It has long been noted that breast cancer is more common among women who live in urban compared to rural areas. While it is thought that some of the excess breast cancer in urban areas is due to lifestyle factors associated with urban living, a number of studies have suggested that this excess remains after these factors are taken into account. This has led to the hypothesis that urban-related environmental pollution my play a role in the development of breast cancer. California is home to some of the highest breast cancer rates in the world with notably high rates seen in the Los Angeles and San Francisco Bay areas of the State. These areas also have high concentrations of some hazardous air pollutants (HAPs), including a number that have been shown to cause breast cancer in laboratory animals. The purpose of this project is to evaluate the risk of breast cancer associated with exposures to hazardous air pollutants (HAPs) among members of the California Teachers Study (CTS) cohort. The CTS, initiated in 1995, includes nearly 125,000 women residing throughout the state of California who have been followed prospectively for breast cancer incidence for nearly two decades.
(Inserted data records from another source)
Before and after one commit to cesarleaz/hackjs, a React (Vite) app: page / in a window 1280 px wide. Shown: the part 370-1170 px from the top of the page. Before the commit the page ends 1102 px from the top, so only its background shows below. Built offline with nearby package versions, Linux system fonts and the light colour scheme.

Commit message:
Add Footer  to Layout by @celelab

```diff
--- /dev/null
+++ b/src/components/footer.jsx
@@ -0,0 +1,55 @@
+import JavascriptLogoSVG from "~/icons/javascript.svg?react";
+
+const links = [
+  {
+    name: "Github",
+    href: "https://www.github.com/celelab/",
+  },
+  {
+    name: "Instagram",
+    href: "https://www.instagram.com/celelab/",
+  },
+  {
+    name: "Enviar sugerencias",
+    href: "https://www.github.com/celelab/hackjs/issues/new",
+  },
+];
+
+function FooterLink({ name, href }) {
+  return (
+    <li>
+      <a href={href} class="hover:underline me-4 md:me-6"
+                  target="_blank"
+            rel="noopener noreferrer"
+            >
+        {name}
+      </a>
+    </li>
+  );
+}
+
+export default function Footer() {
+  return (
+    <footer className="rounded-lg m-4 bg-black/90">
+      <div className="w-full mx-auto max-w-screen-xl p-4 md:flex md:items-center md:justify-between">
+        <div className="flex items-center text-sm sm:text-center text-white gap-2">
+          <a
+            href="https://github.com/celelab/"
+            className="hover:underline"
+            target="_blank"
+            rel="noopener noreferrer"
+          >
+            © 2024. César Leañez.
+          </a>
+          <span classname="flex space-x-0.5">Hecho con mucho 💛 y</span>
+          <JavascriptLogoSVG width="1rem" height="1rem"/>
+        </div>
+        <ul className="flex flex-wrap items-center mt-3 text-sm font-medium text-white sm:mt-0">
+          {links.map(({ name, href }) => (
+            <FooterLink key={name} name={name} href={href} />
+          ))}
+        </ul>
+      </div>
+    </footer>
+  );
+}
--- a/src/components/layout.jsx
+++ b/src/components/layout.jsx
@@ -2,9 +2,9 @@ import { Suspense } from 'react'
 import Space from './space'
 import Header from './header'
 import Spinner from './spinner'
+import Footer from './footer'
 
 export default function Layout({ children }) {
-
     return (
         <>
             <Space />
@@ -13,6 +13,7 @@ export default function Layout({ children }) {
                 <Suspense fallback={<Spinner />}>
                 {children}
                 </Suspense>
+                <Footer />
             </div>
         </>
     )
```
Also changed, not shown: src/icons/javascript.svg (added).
This study will evaluate both individual compounds and selected groups of HAPs that share similar toxicological or physical properties, as well as employ advanced tree-based statistical methods to address some of the special challenges presented by exposure to complex mixtures.
Peggy Reynolds, Ph.D., David O. Nelson, Ph.D.
Department of Defense Congressionally Directed Medical Research Programs, California Breast Cancer Research Program